John Anthony saw the matinee performance at the Eventim Apollo in London on April 28 and said the show was “very impressive.”
“The energy, the precision, the beauty, I’m just overwhelmed, it’s so beautiful,” he said.
The classical Chinese dance company is the midst of its 2019 world touring, with six companies performing in over 130 cities across four continents.
Besides dance-based stories, the New York-based company also performs classical Chinese dance vignettes and musical solos.
Anthony said he was also very impressed with the digital backdrop incorporated in the performance, a patented visual effect in which dancers can seem to move seamlessly between the stage and the backdrop.
“I’m overwhelmed with the beauty of the panoramas that they produce, it’s so clever the way they’ve integrated film and actual living actors at the same time, wonderful,” Anthony said.
‘Belief in the Higher Spiritual World’
Through songs and stories, Shen Yun reveals China’s deeply-rooted belief system for modern audiences.

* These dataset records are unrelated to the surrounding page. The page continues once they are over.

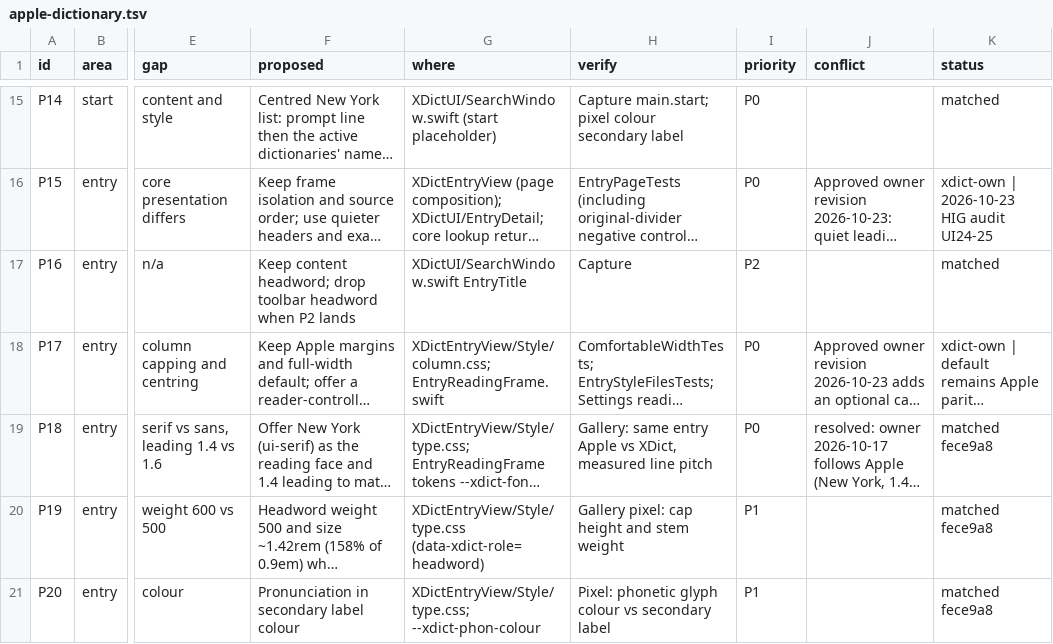
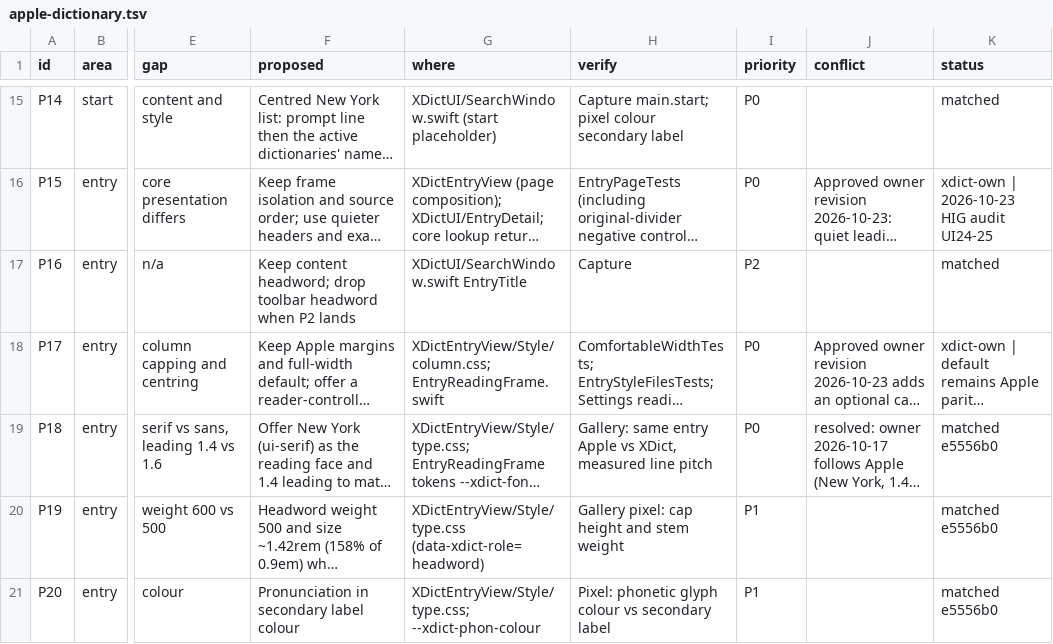
Before and after one commit to xiaolai/xdict, a TSV file: apps/apple/Tools/parity/apple-dictionary.tsv, drawn as a sheet; only a part is shown, gaps mark what is left out; long unchanged cells end in …; the diff covers the shown part only; the diff names each change by its address in the sheet, - before the commit and + after, or states it on an @@ line.

```diff
--- a/apps/apple/Tools/parity/apple-dictionary.tsv
+++ b/apps/apple/Tools/parity/apple-dictionary.tsv
-K19:K21 (status): matched fece9a8
+K19:K21 (status): matched e5556b0
```
Also changed, not shown: 11 edited cells elsewhere in this file, apps/apple/Tools/gallery/style-ledger.tsv, 1 other file.
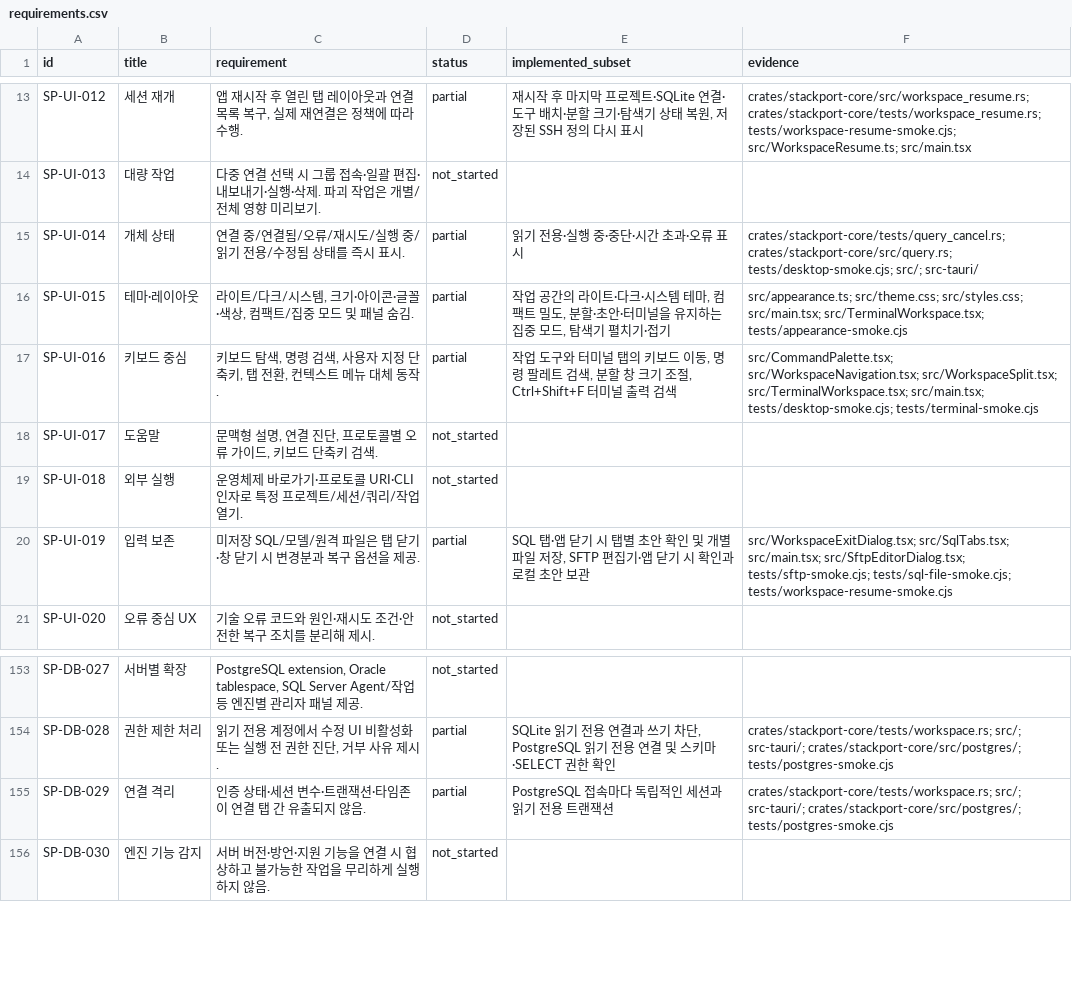
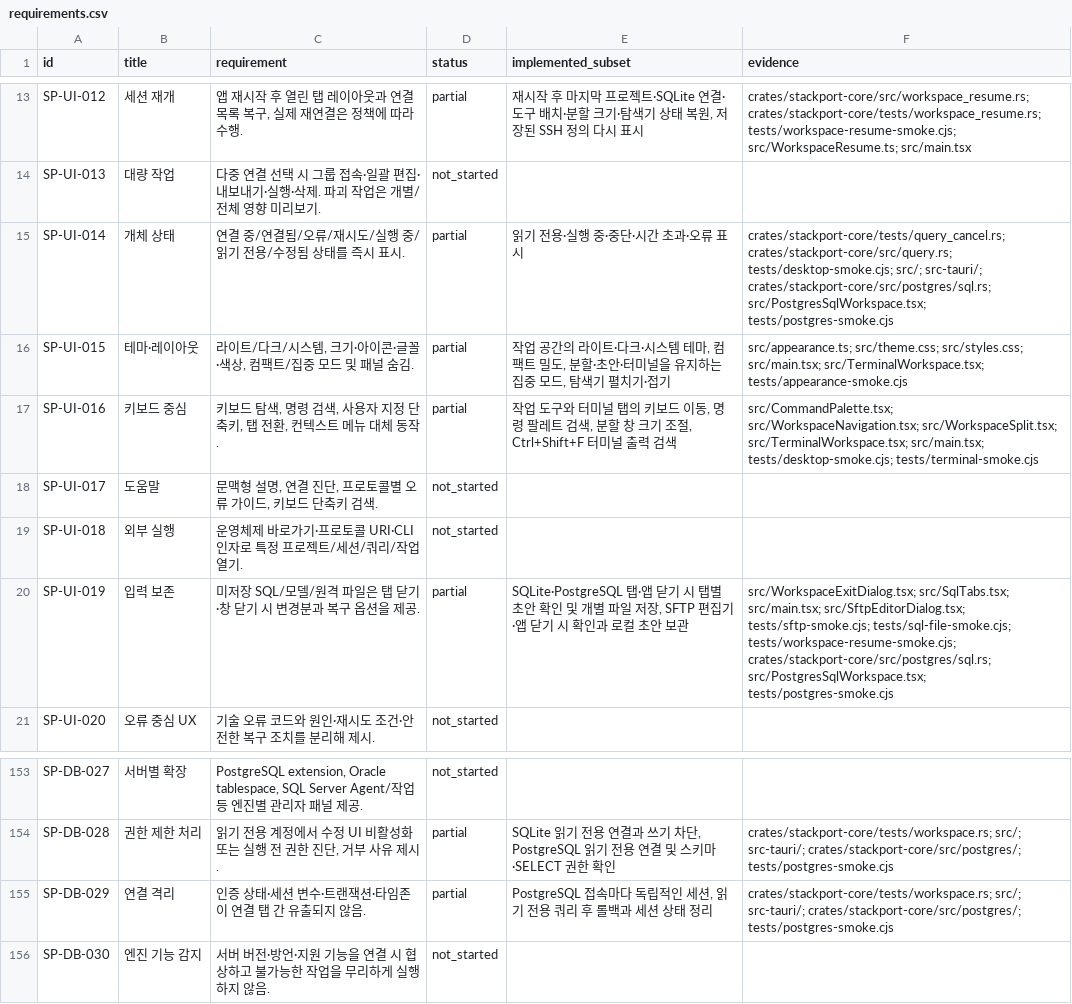
Before and after one commit to KimPolar/StackPort, a CSV file: docs/requirements.csv, drawn as a sheet; only a part is shown, gaps mark what is left out; the diff covers the shown part only.

Commit message:
feat: run read-only PostgreSQL queries from workspace tabs

```diff
--- a/docs/requirements.csv
+++ b/docs/requirements.csv
@@ -14,3 +14,3 @@ SP-UI-012,세션 재개,"앱 재시작 후 열린 탭 레이아웃과 연결 목
 SP-UI-013,대량 작업,다중 연결 선택 시 그룹 접속·일괄 편집·내보내기·실행·삭제. 파괴 작업은 개별/전체 영향 미리보기.,not_started,,
-SP-UI-014,개체 상태,연결 중/연결됨/오류/재시도/실행 중/읽기 전용/수정됨 상태를 즉시 표시.,partial,읽기 전용·실행 중·중단·시간 초과·오류 표시,crates/stackport-core/tests/query_cancel.rs; crates/stackport-core/src/query.rs; tests/desktop-smoke.cjs; src/; src-tauri/
+SP-UI-014,개체 상태,연결 중/연결됨/오류/재시도/실행 중/읽기 전용/수정됨 상태를 즉시 표시.,partial,읽기 전용·실행 중·중단·시간 초과·오류 표시,crates/stackport-core/tests/query_cancel.rs; crates/stackport-core/src/query.rs; tests/desktop-smoke.cjs; src/; src-tauri/; crates/stackport-core/src/postgres/sql.rs; src/PostgresSqlWorkspace.tsx; tests/postgres-smoke.cjs
 SP-UI-015,테마·레이아웃,"라이트/다크/시스템, 크기·아이콘·글꼴·색상, 컴팩트/집중 모드 및 패널 숨김.",partial,"작업 공간의 라이트·다크·시스템 테마, 컴팩트 밀도, 분할·초안·터미널을 유지하는 집중 모드, 탐색기 펼치기·접기",src/appearance.ts; src/theme.css; src/styles.css; src/main.tsx; src/TerminalWorkspace.tsx; tests/appearance-smoke.cjs
@@ -19,3 +19,3 @@ SP-UI-017,도움말,"문맥형 설명, 연결 진단, 프로토콜별 오류 가
 SP-UI-018,외부 실행,운영체제 바로가기·프로토콜 URI·CLI 인자로 특정 프로젝트/세션/쿼리/작업 열기.,not_started,,
-SP-UI-019,입력 보존,미저장 SQL/모델/원격 파일은 탭 닫기·창 닫기 시 변경분과 복구 옵션을 제공.,partial,"SQL 탭·앱 닫기 시 탭별 초안 확인 및 개별 파일 저장, SFTP 편집기·앱 닫기 시 확인과 로컬 초안 보관",src/WorkspaceExitDialog.tsx; src/SqlTabs.tsx; src/main.tsx; src/SftpEditorDialog.tsx; tests/sftp-smoke.cjs; tests/sql-file-smoke.cjs; tests/workspace-resume-smoke.cjs
+SP-UI-019,입력 보존,미저장 SQL/모델/원격 파일은 탭 닫기·창 닫기 시 변경분과 복구 옵션을 제공.,partial,"SQLite·PostgreSQL 탭·앱 닫기 시 탭별 초안 확인 및 개별 파일 저장, SFTP 편집기·앱 닫기 시 확인과 로컬 초안 보관",src/WorkspaceExitDialog.tsx; src/SqlTabs.tsx; src/main.tsx; src/SftpEditorDialog.tsx; tests/sftp-smoke.cjs; tests/sql-file-smoke.cjs; tests/workspace-resume-smoke.cjs; crates/stackport-core/src/postgres/sql.rs; src/PostgresSqlWorkspace.tsx; tests/postgres-smoke.cjs
 SP-UI-020,오류 중심 UX,기술 오류 코드와 원인·재시도 조건·안전한 복구 조치를 분리해 제시.,not_started,,
@@ -154,3 +154,3 @@ SP-DB-027,서버별 확장,"PostgreSQL extension, Oracle tablespace, SQL Server
 SP-DB-028,권한 제한 처리,"읽기 전용 계정에서 수정 UI 비활성화 또는 실행 전 권한 진단, 거부 사유 제시.",partial,"SQLite 읽기 전용 연결과 쓰기 차단, PostgreSQL 읽기 전용 연결 및 스키마·SELECT 권한 확인",crates/stackport-core/tests/workspace.rs; src/; src-tauri/; crates/stackport-core/src/postgres/; tests/postgres-smoke.cjs
-SP-DB-029,연결 격리,인증 상태·세션 변수·트랜잭션·타임존이 연결 탭 간 유출되지 않음.,partial,PostgreSQL 접속마다 독립적인 세션과 읽기 전용 트랜잭션,crates/stackport-core/tests/workspace.rs; src/; src-tauri/; crates/stackport-core/src/postgres/; tests/postgres-smoke.cjs
+SP-DB-029,연결 격리,인증 상태·세션 변수·트랜잭션·타임존이 연결 탭 간 유출되지 않음.,partial,"PostgreSQL 접속마다 독립적인 세션, 읽기 전용 쿼리 후 롤백과 세션 상태 정리",crates/stackport-core/tests/workspace.rs; src/; src-tauri/; crates/stackport-core/src/postgres/; tests/postgres-smoke.cjs
 SP-DB-030,엔진 기능 감지,서버 버전·방언·지원 기능을 연결 시 협상하고 불가능한 작업을 무리하게 실행하지 않음.,not_started,,
```
Also changed, not shown: 20 edited cells elsewhere in this file, 18 other files.
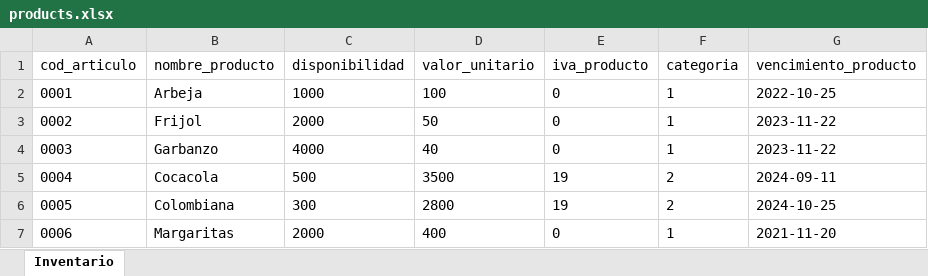
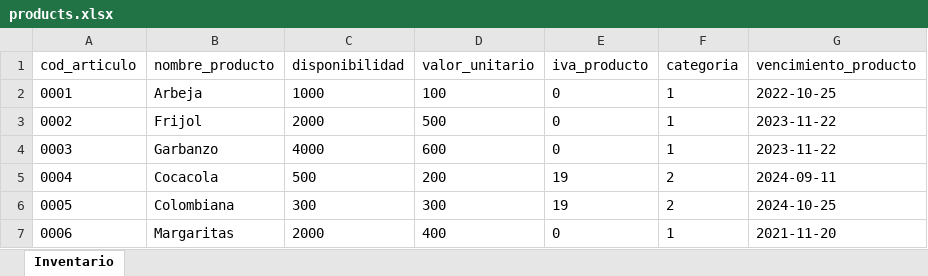
Before and after one commit to Sawax-Dev/proyecto-trimestral, an Excel workbook: src/services/file/products.xlsx, sheet Inventario, drawn as a sheet; values as stored, in another font and other column widths than the file's, no borders; the diff names each change by its address in the sheet, - before the commit and + after, or states it on an @@ line.

```diff
--- a/src/services/file/products.xlsx (sheet Inventario)
+++ b/src/services/file/products.xlsx (sheet Inventario)
-D3 (valor_unitario): 50
+D3 (valor_unitario): 500
-D4 (valor_unitario): 40
+D4 (valor_unitario): 600
-D5 (valor_unitario): 3500
+D5 (valor_unitario): 200
-D6 (valor_unitario): 2800
+D6 (valor_unitario): 300
```
Also changed, not shown: 10 other files.
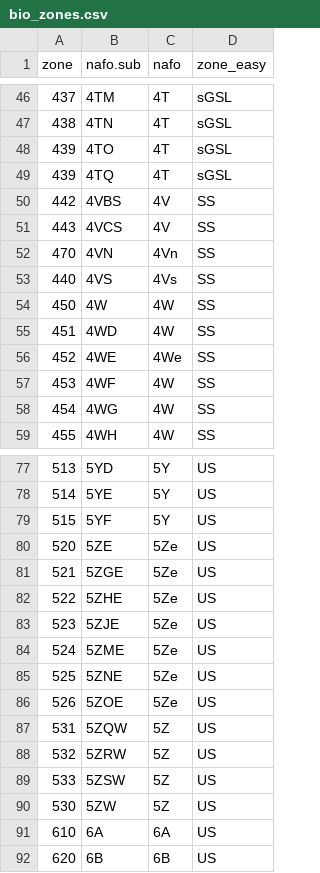
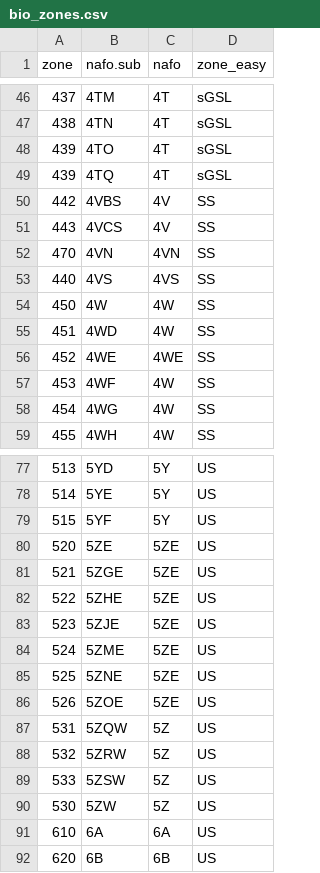
Before and after one commit to iml-assess/catchR, a CSV file: data-raw/bio_zones.csv, drawn as a sheet; only a part is shown, gaps mark what is left out; the diff names each change by its address in the sheet, - before the commit and + after, or states it on an @@ line.

Commit message:
upper case nafo

```diff
--- a/data-raw/bio_zones.csv
+++ b/data-raw/bio_zones.csv
-C52 (nafo): 4Vn
+C52 (nafo): 4VN
-C53 (nafo): 4Vs
+C53 (nafo): 4VS
-C56 (nafo): 4We
+C56 (nafo): 4WE
-C80:C86 (nafo): 5Ze
+C80:C86 (nafo): 5ZE
```
Also changed, not shown: 1 other file.
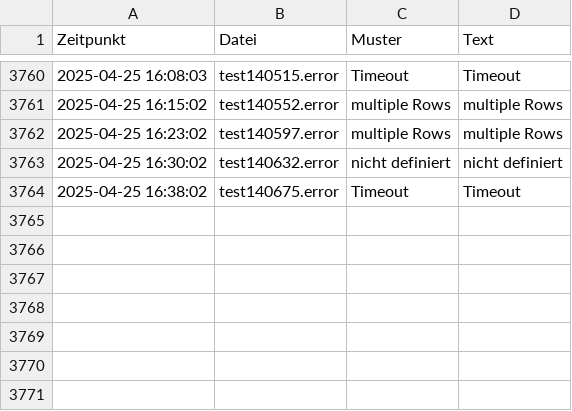
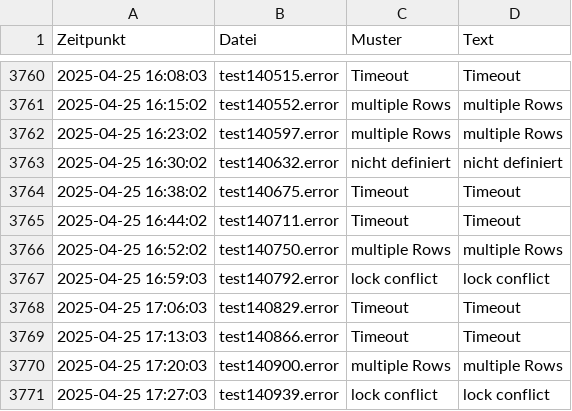
Before and after one commit to Sierra-Bravo-ger/AFM-react, a CSV file: public/AFMlog/AFM_pattern_matches.csv, drawn as a sheet; only a part is shown, gaps mark what is left out; the diff names each change by its address in the sheet, - before the commit and + after, or states it on an @@ line.

Commit message:
modified:   package-lock.json 	modified:   package.json 	modified:   public/AFMlog/AFM_error_log.csv 	modified:   public/AFMlog/AFM_input_details.csv 	modified:   public/AFMlog/AFM_pattern_matches.csv 	modified:   public/AFMlog/AFM_status_log.csv 	new file:   public/icon-128x128.png 	new file:   public/icon-144x144.png 	new file:   public/icon-152x152.png 	new file:   public/icon-192x192.png 	new file:   public/icon-256x256.png 	new file:   public/icon-384x384.png 	new file:   public/icon-48x48.png 	new file:   public/icon-512x512.png 	new file:   public/icon-72x72.png 	new file:   public/icon-96x96.png 	modified:   public/manifest.json 	new file:   scripts/generate-icons.cjs 	new file:   scripts/generate-icons.js 	modified:   src/components/layout/Header.jsx 	modified:   vite.config.js

```diff
--- a/public/AFMlog/AFM_pattern_matches.csv
+++ b/public/AFMlog/AFM_pattern_matches.csv
+row 3765: 2025-04-25 16:44:02 | test140711.error | Timeout | Timeout
+row 3766: 2025-04-25 16:52:02 | test140750.error | multiple Rows | multiple Rows
+row 3767: 2025-04-25 16:59:03 | test140792.error | lock conflict | lock conflict
+row 3768: 2025-04-25 17:06:03 | test140829.error | Timeout | Timeout
+row 3769: 2025-04-25 17:13:03 | test140866.error | Timeout | Timeout
+row 3770: 2025-04-25 17:20:03 | test140900.error | multiple Rows | multiple Rows
+row 3771: 2025-04-25 17:27:03 | test140939.error | lock conflict | lock conflict
```
Also changed, not shown: public/AFMlog/AFM_input_details.csv, public/AFMlog/AFM_status_log.csv, 17 other files.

For thousands of years, Chinese people believed in the divine, as expressed through the teachings of Buddhism, Taoism, and Confucianism. The values and ideas from such beliefs underpinned Chinese people’s thinking through generations, until they were denounced and removed by the Chinese communist regime in the 20th century.
“It’s very interesting to see how the belief in the higher spiritual world has been maintained throughout all those years of communism,” Anthony said.
“I would be delighted to see it develop because the Chinese people have such a wonderful history and it’s such a pity it was suppressed so severely during the communist years,” he added.
“When I was growing up, China was very much a closed society, it was very much communism and communists don’t believe in god or heaven. So to find that that spark of spirituality was never crushed by communism and is now blossoming …”
Shen Yun also includes stories set in the modern day that depict people obsessed with technology, distracted by their phones.
Following the performance, Anthony reflected on our current time, saying that the “world is in a very strange space at the moment.”
“It’s so sad we concentrate on trivial things, things that don’t matter, and the things which have great value and great meaning, somehow we tend to ignore,” he said.
With reporting by Mary Mann and John Smithies.
The Epoch Times considers Shen Yun Performing Arts the significant cultural event of our time and has covered audience reactions since the company’s inception in 2006.